Being a Christian in Japan is like being a pineapple in Antarctica. Or whole-wheat bread on the shelves of Japanese markets… Far and few in between. It is said that a total of Christians in Japan, called “Nihon kirisutokyō-shi,” is less than 1%. Many believe that this is due to Japan’s deep history of Shintoism and Buddhism that are embedded in their culture and the daily lives, mentality and social norms of the people. This also means that when you meet Christians in Japan, they are usually sold out for the Lord in ways that are so inspiring.
As we settled into our new lives here in Nobeoka, Jon and I made it a priority to seek out Christian community. After some research, we found that our church options were Mormon, Seventh Day Adventists, Catholic or Baptist. Intrigued by some of the options but unwilling to sacrifice our moral code just yet, we decided to check out the nearest Baptist church. It was a small, easy to find building, home to a congregation of about eight of the kindest people. However, the service was in Japanese, traditional Baptist style and I had my first culture-shock-breakdown. After gathering my emotions, eating a delicious curry lunch with the members and saying our goodbyes, we decided to keep our eyes open for more options, praying that God would show us what to do.
And our prayers were immediately answered.

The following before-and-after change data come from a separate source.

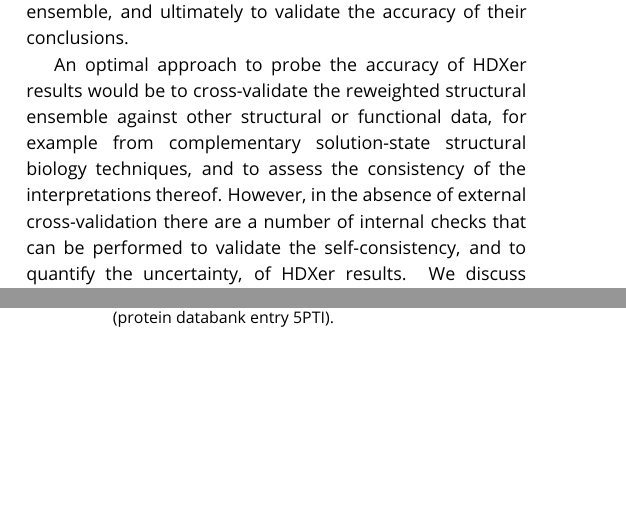
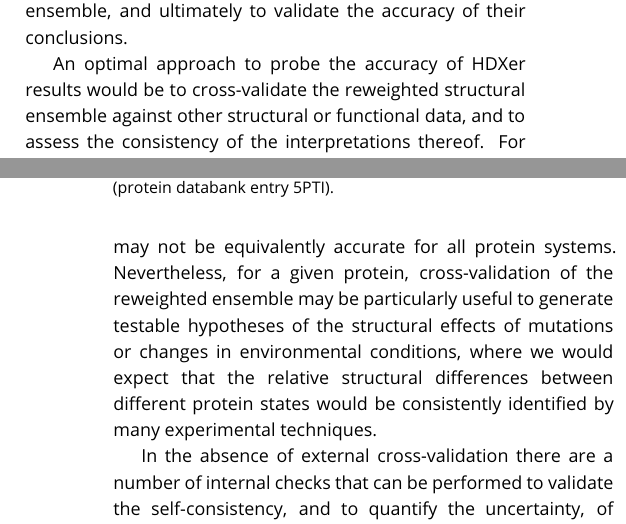
Before and after one commit to Lucy-Forrest-Lab/hdxer_tutorials_livecoms, a LaTeX document (article/hdxer_tutorials_maintext.tex): two parts of the columns of pages 16 and 17 of 22, joined at a grey line, cut so that both start at the same text, the shorter picture padded with empty space. Compiled offline with pdfLaTeX.

Commit message:
Revision - cross-validation discussion update

```diff
--- a/article/hdxer_tutorials_maintext.tex
+++ b/article/hdxer_tutorials_maintext.tex
@@ -716,8 +716,14 @@ As such, in the final section below, we explain how users can evaluate the relia
 A crucial final step for HDXer analyses, to which we have alluded in many sections above, is to ensure that the outputs from reweighting analyses are robust, and that conclusions can be drawn from the reweighted structural ensemble with confidence.
 Users will naturally wish to understand how choices made during the HDXer analyses can affect their results, to quantify the uncertainty in their final structural ensemble, and ultimately to validate the accuracy of their conclusions.
 
-An optimal approach to probe the accuracy of HDXer results would be to cross-validate the reweighted structural ensemble against other structural or functional data, for example from complementary solution-state structural biology techniques, and to assess the consistency of the interpretations thereof.
-However, in the absence of external cross-validation there are a number of internal checks that can be performed to validate the self-consistency, and to quantify the uncertainty, of HDXer results.
+An optimal approach to probe the accuracy of HDXer results would be to cross-validate the reweighted structural ensemble against other structural or functional data, and to assess the consistency of the interpretations thereof.
+For example, the final reweighted structural ensemble could be used to make predictions of complementary solution-state structural data such as SAXS, SANS, or NMR, or to predict specific structural features such as distance distributions observed in DEER, FRET, or crosslinking-MS experiments.
+In making these predictions, users should remember that HDXer applied with the phenomenological predictive model here \cite{BestVendruscolo2006} characterizes predominantly the amide C state structures and dynamics (section \ref{predictivemodel_sect}).
+The experimental solution state dynamics will inherently include fluctuations to amide O states, including large or slow transitions not well-captured by HDXer.
+For this reason, predictions of alternate experimental data from HDXer ensembles may not be equivalently accurate for all protein systems.
+Nevertheless, for a given protein, cross-validation of the reweighted ensemble may be particularly useful to generate testable hypotheses of the structural effects of mutations or changes in environmental conditions, where we would expect that the relative structural differences between different protein states would be consistently identified by many experimental techniques.
+
+In the absence of external cross-validation there are a number of internal checks that can be performed to validate the self-consistency, and to quantify the uncertainty, of HDXer results.
 We discuss some suggested, albeit not exhaustive, checks below.
 These checks are designed to probe uncertainties in the final results arising from three potential sources of error: (a) the choice of target HDX-MS data, (b) the choice of the predictive model, and (c) the choice of the candidate ensemble of structures for reweighting.
 
```
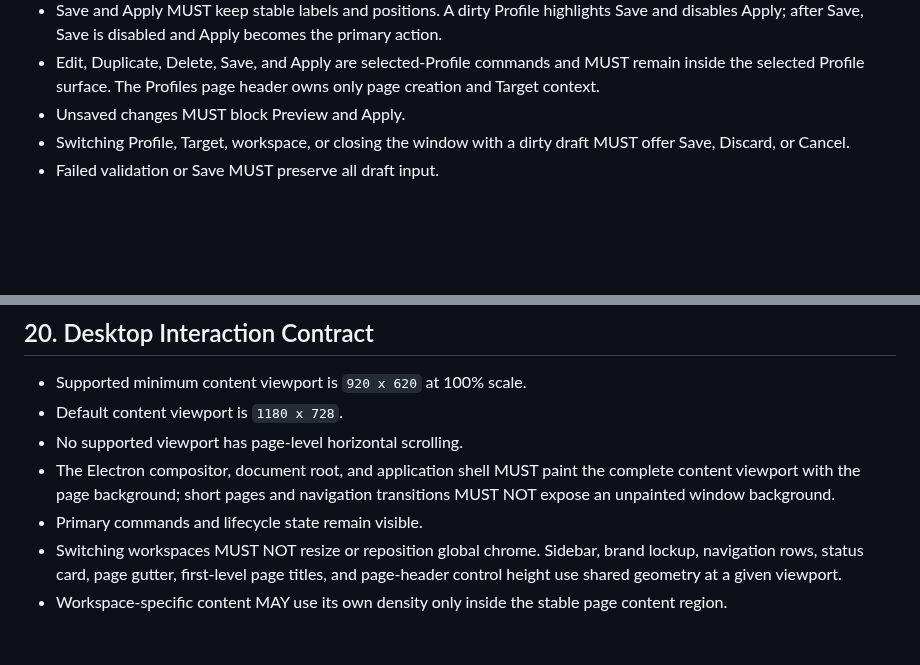
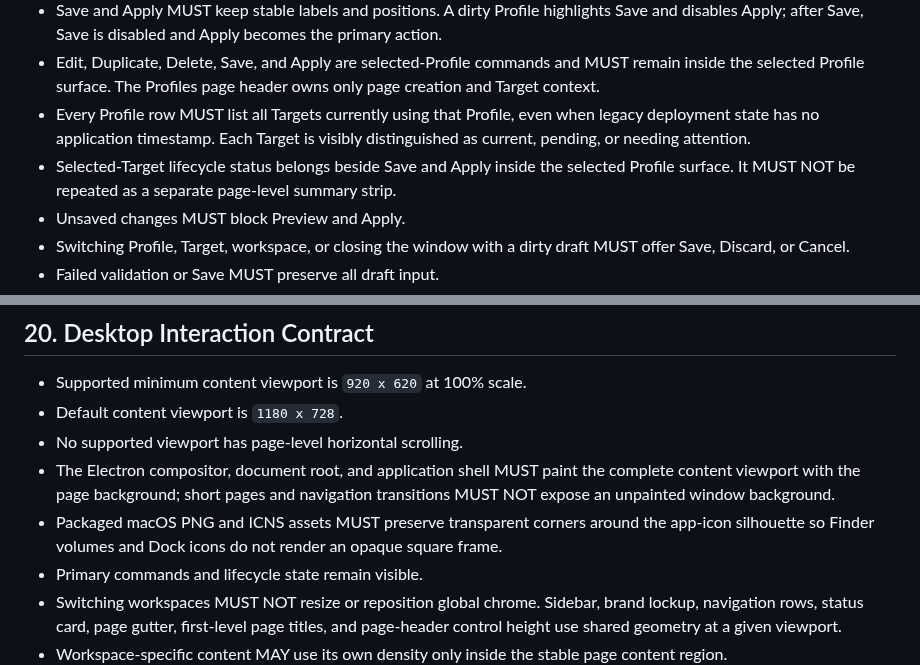
Before and after one commit to chroming/agentenv-manager, a Markdown page: docs/product-contracts.md, 2 parts joined by grey strips. GitHub-like rendering; blank space fills up the shorter version.

Commit message:
fix: clarify profile deployment status and mac icon

```diff
--- a/docs/product-contracts.md
+++ b/docs/product-contracts.md
@@ -188,6 +188,8 @@ Rules:
 - Save and Apply MUST appear as one ordered action group in the selected Profile context: Save first, then Apply. Page creation and Target selection controls MUST NOT separate these two lifecycle commands.
 - Save and Apply MUST keep stable labels and positions. A dirty Profile highlights Save and disables Apply; after Save, Save is disabled and Apply becomes the primary action.
 - Edit, Duplicate, Delete, Save, and Apply are selected-Profile commands and MUST remain inside the selected Profile surface. The Profiles page header owns only page creation and Target context.
+- Every Profile row MUST list all Targets currently using that Profile, even when legacy deployment state has no application timestamp. Each Target is visibly distinguished as current, pending, or needing attention.
+- Selected-Target lifecycle status belongs beside Save and Apply inside the selected Profile surface. It MUST NOT be repeated as a separate page-level summary strip.
 - Unsaved changes MUST block Preview and Apply.
 - Switching Profile, Target, workspace, or closing the window with a dirty draft MUST offer Save, Discard, or Cancel.
 - Failed validation or Save MUST preserve all draft input.
@@ -521,6 +523,7 @@ Status: shared transient success, persistent error, background progress, GitHub
 - Default content viewport is `1180 x 728`.
 - No supported viewport has page-level horizontal scrolling.
 - The Electron compositor, document root, and application shell MUST paint the complete content viewport with the page background; short pages and navigation transitions MUST NOT expose an unpainted window background.
+- Packaged macOS PNG and ICNS assets MUST preserve transparent corners around the app-icon silhouette so Finder volumes and Dock icons do not render an opaque square frame.
 - Primary commands and lifecycle state remain visible.
 - Switching workspaces MUST NOT resize or reposition global chrome. Sidebar, brand lockup, navigation rows, status card, page gutter, first-level page titles, and page-header control height use shared geometry at a given viewport.
 - Workspace-specific content MAY use its own density only inside the stable page content region.
```
Also changed, not shown: README.md (+2 -0 lines), build/icon.png, 12 other files.
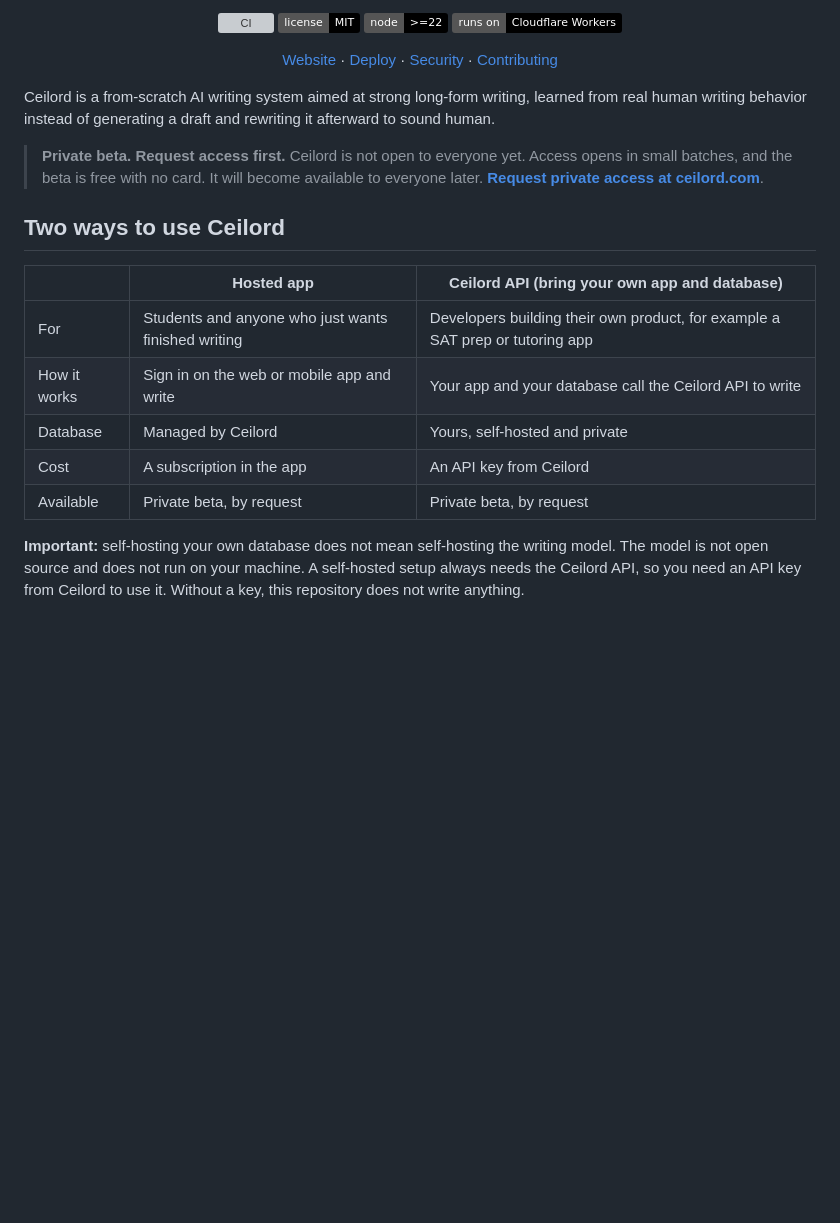
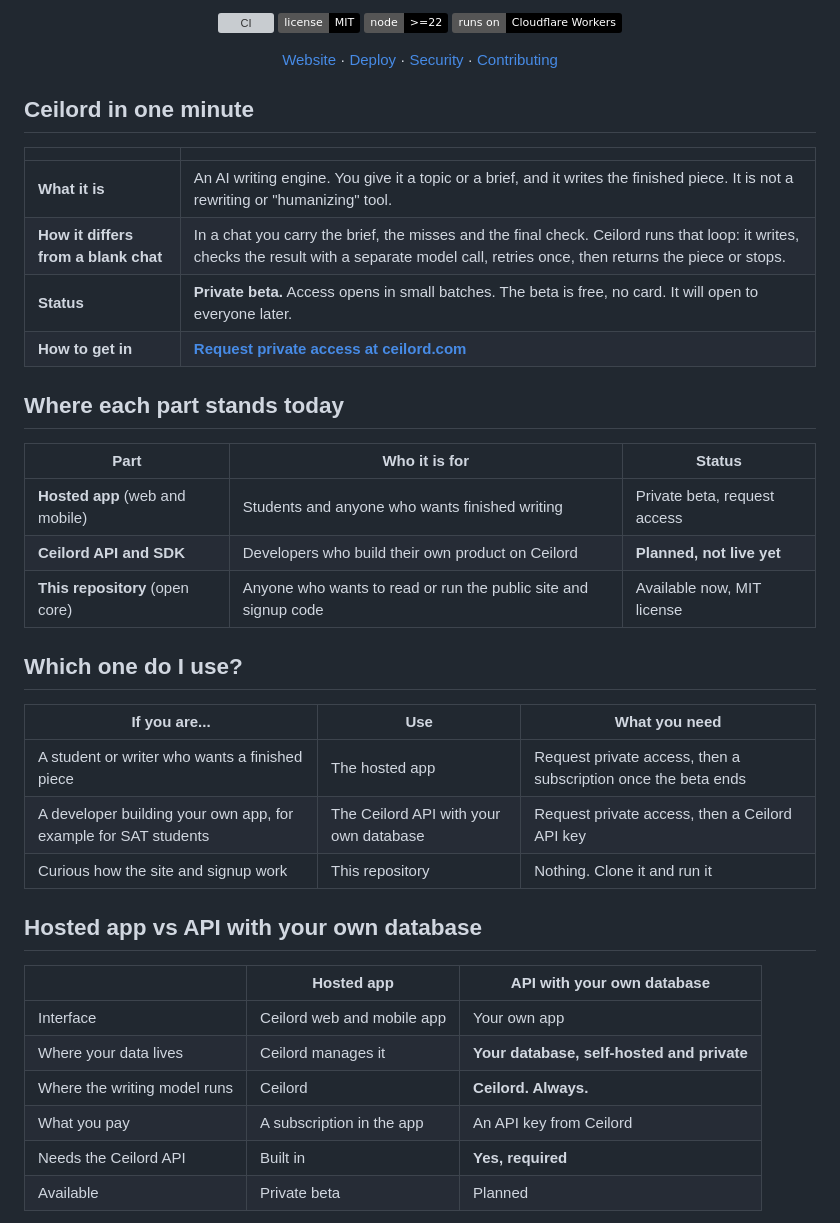
Before and after one commit to ceilord/ceilord, a Markdown page: README.md, the part around one of its changes. Rendered like a GitHub page; badges without logos; blank space fills up the shorter version; grey boxes are pictures that could not be loaded.

Commit message:
README: tables and diagrams for status, audiences, hosted app vs API, how a job works

```diff
--- a/README.md
+++ b/README.md
@@ -16,19 +16,39 @@
   <a href="CONTRIBUTING.md">Contributing</a>
 </p>
 
-Ceilord is a from-scratch AI writing system aimed at strong long-form writing, learned from real human writing behavior instead of generating a draft and rewriting it afterward to sound human.
+## Ceilord in one minute
 
-> **Private beta. Request access first.**
-> Ceilord is not open to everyone yet. Access opens in small batches, and the beta is free with no card. It will become available to everyone later. **[Request private access at ceilord.com](https://ceilord.com)**.
+| | |
+| --- | --- |
+| **What it is** | An AI writing engine. You give it a topic or a brief, and it writes the finished piece. It is not a rewriting or "humanizing" tool. |
+| **How it differs from a blank chat** | In a chat you carry the brief, the misses and the final check. Ceilord runs that loop: it writes, checks the result with a separate model call, retries once, then returns the piece or stops. |
+| **Status** | **Private beta.** Access opens in small batches. The beta is free, no card. It will open to everyone later. |
+| **How to get in** | **[Request private access at ceilord.com](https://ceilord.com)** |
 
-## Two ways to use Ceilord
+## Where each part stands today
 
-| | **Hosted app** | **Ceilord API (bring your own app and database)** |
+| Part | Who it is for | Status |
 | --- | --- | --- |
-| For | Students and anyone who just wants finished writing | Developers building their own product, for example a SAT prep or tutoring app |
-| How it works | Sign in on the web or mobile app and write | Your app and your database call the Ceilord API to write |
-| Database | Managed by Ceilord | Yours, self-hosted and private |
-| Cost | A subscription in the app | An API key from Ceilord |
-| Available | Private beta, by request | Private beta, by request |
+| **Hosted app** (web and mobile) | Students and anyone who wants finished writing | Private beta, request access |
+| **Ceilord API and SDK** | Developers who build their own product on Ceilord | **Planned, not live yet** |
+| **This repository** (open core) | Anyone who wants to read or run the public site and signup code | Available now, MIT license |
 
-**Important:** self-hosting your own database does not mean self-hosting the writing model. The model is not open source and does not run on your machine. A self-hosted setup always needs the Ceilord API, so you need an API key from Ceilord to use it. Without a key, this repository does not write anything.
+## Which one do I use?
+
+| If you are... | Use | What you need |
+| --- | --- | --- |
+| A student or writer who wants a finished piece | The hosted app | Request private access, then a subscription once the beta ends |
+| A developer building your own app, for example for SAT students | The Ceilord API with your own database | Request private access, then a Ceilord API key |
+| Curious how the site and signup work | This repository | Nothing. Clone it and run it |
+
+## Hosted app vs API with your own database
+
+| | **Hosted app** | **API with your own database** |
+| --- | --- | --- |
+| Interface | Ceilord web and mobile app | Your own app |
+| Where your data lives | Ceilord manages it | **Your database, self-hosted and private** |
+| Where the writing model runs | Ceilord | **Ceilord. Always.** |
+| What you pay | A subscription in the app | An API key from Ceilord |
+| Needs the Ceilord API | Built in | **Yes, required** |
+| Available | Private beta | Planned |
+
```
Also changed, not shown: other parts of README.md (+50 -2 lines).
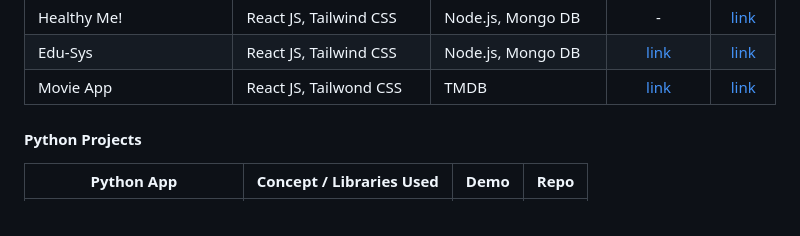
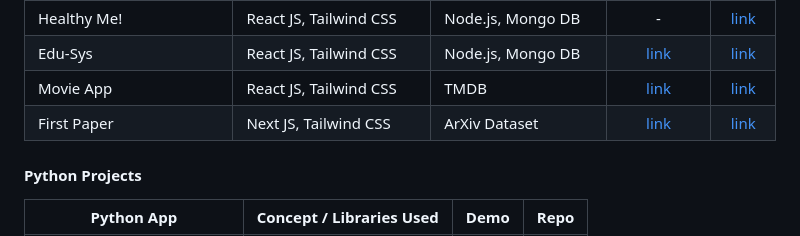
Before and after one commit to Archit1706/Archit176, a Markdown page: README.md, the part around the change. Drawn GitHub-style.

```diff
--- a/README.md
+++ b/README.md
@@ -34,7 +34,8 @@ Daily Newsletter Signup | HTML, CSS, Bootstrap, JS | Node.js | [link](https://sa
 To Do App | React JS, CSS | Node.js, Mongo DB | [link](https://calm-profiterole-70f2a5.netlify.app/) | [link](https://github.com/Archit1706/Todo-App)
 Healthy Me! | React JS, Tailwind CSS | Node.js, Mongo DB | - | [link](https://github.com/Archit1706/Codeissance_22_Keyboard-Interrupt)
 Edu-Sys | React JS, Tailwind CSS | Node.js, Mongo DB | [link](https://edusys-tsec.netlify.app/) | [link](https://github.com/Archit1706/EduSys-Frontend)
-Movie App | React JS, Tailwond CSS | TMDB | [link](https://snack-time.netlify.app/) | [link](https://github.com/Archit1706/Movie-App)
+Movie App | React JS, Tailwind CSS | TMDB | [link](https://snack-time.netlify.app/) | [link](https://github.com/Archit1706/Movie-App)
+First Paper | Next JS, Tailwind CSS | ArXiv Dataset | [link](https://first-paper.vercel.app/) | [link](https://github.com/Archit1706/First-Paper)
 
 #### Python Projects
 
```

On a bike ride around the town that same afternoon, we discovered a tiny white building seated alongside the river with a cross on the sign. The next Sunday, we opened the door to the little white church and were greeted by the pastor and his lovely wife. We also soon realized that we were the only attendants. They immediately made us feel welcome, asked why we were in Japan along with the usual questions a gaijin anticipates. After learning that Jon is fluent in Japanese and I speak only English, Pastor Tasaki tailored his message so that Jon could easily translate for me. We also worshiped in English and Japanese.
The next Sunday, Pastor Tasaki shared about his former struggle with a speech impediment that resulted in a style of ministry that he still uses. His goal is to share the gospel in the most simplest way possible. In Japan, the bible is hard to understand and finding a simple answer or explanation to questions about Christianity is difficult due to language and cultural differences. Therefore, having Jon and me there reminds Pastor Tasaki to stick to his goal and keep the language simple so that we can all understand. And once again, he had English worship waiting for us. Thank you Jesus.
Even if Pastor Tasaki didn’t go out of his way to tailor his worship and message for us, him and his wife’s Christ-like love and hospitality would be enough. And although there is still a language barrier, I think that after spending more time with them after each service, chatting over snacks and tea, God will continue to show me that His love is far more than language and words can explain or demonstrate.